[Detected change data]
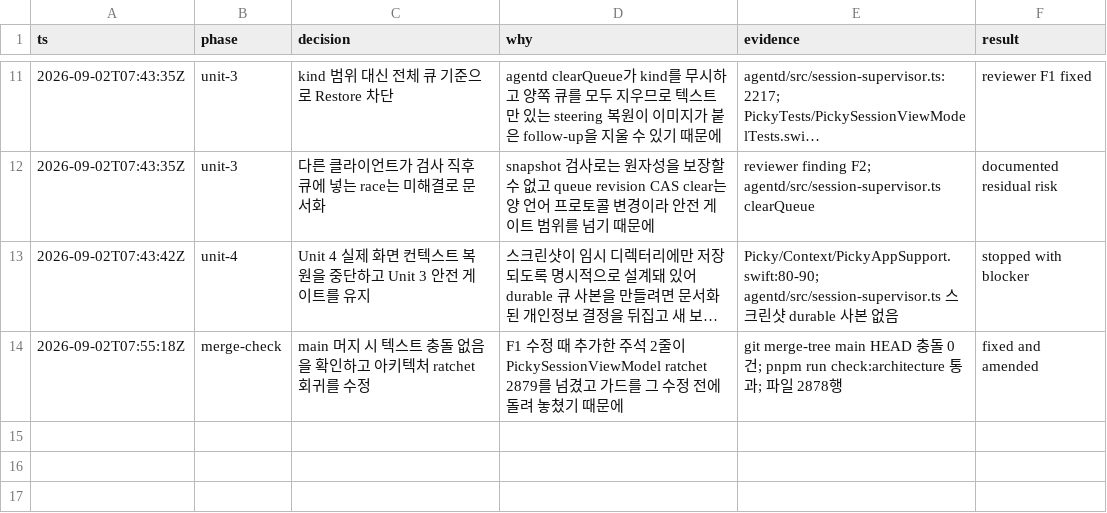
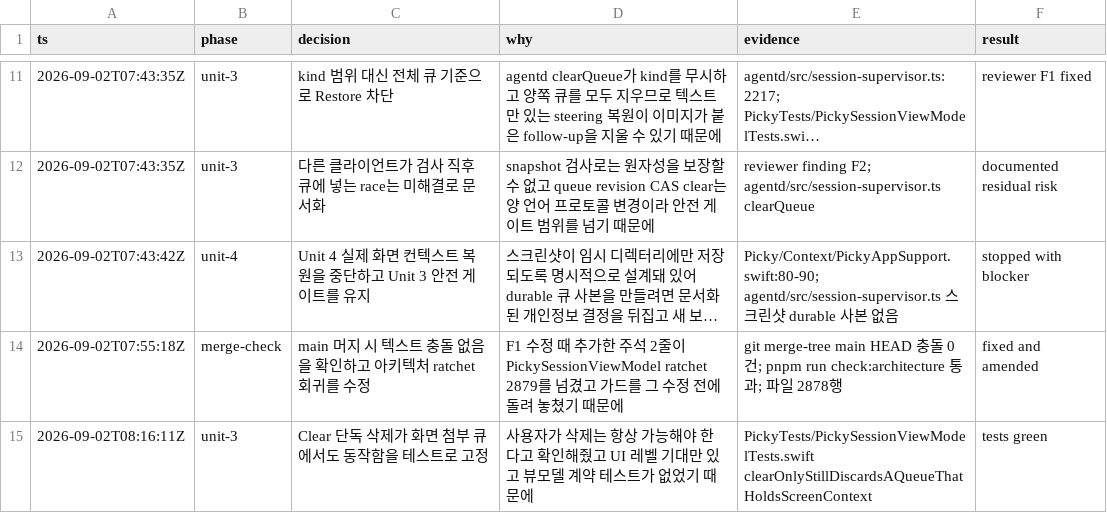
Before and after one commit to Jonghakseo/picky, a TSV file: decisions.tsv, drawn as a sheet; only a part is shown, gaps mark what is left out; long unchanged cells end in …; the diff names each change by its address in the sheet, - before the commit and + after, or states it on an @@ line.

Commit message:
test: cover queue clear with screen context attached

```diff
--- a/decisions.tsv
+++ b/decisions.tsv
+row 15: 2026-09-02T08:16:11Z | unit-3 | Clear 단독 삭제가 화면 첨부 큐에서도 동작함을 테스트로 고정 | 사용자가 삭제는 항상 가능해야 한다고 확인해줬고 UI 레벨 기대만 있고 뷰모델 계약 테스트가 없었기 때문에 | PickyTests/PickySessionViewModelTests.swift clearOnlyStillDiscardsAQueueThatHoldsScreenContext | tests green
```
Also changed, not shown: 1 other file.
...
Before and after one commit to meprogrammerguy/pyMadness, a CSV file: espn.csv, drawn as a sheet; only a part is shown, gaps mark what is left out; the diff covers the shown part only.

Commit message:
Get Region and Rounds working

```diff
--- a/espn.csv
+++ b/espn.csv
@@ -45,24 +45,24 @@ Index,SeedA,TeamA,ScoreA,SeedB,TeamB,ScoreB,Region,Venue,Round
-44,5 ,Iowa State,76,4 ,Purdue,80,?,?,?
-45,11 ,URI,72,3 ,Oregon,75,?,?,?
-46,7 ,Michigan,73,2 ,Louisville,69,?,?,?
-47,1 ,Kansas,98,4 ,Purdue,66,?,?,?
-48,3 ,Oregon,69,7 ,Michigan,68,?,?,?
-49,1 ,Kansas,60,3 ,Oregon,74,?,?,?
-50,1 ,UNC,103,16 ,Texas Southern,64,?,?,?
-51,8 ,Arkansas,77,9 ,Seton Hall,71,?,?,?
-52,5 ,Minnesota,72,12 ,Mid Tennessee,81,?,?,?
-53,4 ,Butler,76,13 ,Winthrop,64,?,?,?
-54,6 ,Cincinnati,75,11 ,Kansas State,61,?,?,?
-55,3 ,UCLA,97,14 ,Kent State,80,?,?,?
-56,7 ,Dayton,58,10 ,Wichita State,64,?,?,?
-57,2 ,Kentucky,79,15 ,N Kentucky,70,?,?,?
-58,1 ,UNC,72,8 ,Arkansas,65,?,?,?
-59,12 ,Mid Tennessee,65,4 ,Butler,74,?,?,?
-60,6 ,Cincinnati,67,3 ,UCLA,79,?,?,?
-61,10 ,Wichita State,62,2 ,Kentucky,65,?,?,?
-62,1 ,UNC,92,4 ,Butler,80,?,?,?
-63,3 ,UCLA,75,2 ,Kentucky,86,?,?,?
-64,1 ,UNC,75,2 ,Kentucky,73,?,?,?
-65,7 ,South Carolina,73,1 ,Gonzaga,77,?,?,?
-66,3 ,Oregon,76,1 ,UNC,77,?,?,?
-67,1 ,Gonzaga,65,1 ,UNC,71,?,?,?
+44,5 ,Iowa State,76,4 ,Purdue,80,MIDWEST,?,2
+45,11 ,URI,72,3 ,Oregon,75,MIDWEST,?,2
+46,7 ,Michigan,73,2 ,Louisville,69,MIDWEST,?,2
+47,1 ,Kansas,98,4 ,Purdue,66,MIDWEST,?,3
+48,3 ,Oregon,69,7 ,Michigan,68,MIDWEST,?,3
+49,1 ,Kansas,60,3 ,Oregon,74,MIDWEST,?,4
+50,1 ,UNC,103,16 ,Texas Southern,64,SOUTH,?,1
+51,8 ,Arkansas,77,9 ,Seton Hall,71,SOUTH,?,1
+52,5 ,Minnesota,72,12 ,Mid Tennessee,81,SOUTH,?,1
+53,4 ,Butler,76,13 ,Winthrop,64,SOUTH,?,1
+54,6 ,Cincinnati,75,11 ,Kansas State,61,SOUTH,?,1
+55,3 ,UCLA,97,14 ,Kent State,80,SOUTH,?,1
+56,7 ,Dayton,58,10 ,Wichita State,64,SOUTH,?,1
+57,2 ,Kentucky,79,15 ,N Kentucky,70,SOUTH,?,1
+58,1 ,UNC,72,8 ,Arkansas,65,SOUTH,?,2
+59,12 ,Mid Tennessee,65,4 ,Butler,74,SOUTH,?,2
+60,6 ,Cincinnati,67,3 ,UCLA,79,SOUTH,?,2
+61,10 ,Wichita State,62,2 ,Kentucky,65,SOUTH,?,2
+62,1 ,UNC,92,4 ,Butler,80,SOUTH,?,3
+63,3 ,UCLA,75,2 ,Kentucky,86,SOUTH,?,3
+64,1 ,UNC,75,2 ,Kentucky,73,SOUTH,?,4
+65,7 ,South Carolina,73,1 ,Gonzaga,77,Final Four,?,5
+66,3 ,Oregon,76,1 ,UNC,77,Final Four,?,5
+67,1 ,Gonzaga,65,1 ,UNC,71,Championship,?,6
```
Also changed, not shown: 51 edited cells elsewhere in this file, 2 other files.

• **Problem statement**
In the entries above, which lines hold the word "Oregon"? Copy them out.

• **Solution to the problem**
-45,11 ,URI,72,3 ,Oregon,75,?,?,?
-48,3 ,Oregon,69,7 ,Michigan,68,?,?,?
-49,1 ,Kansas,60,3 ,Oregon,74,?,?,?
-66,3 ,Oregon,76,1 ,UNC,77,?,?,?
+45,11 ,URI,72,3 ,Oregon,75,MIDWEST,?,2
+48,3 ,Oregon,69,7 ,Michigan,68,MIDWEST,?,3
+49,1 ,Kansas,60,3 ,Oregon,74,MIDWEST,?,4
+66,3 ,Oregon,76,1 ,UNC,77,Final Four,?,5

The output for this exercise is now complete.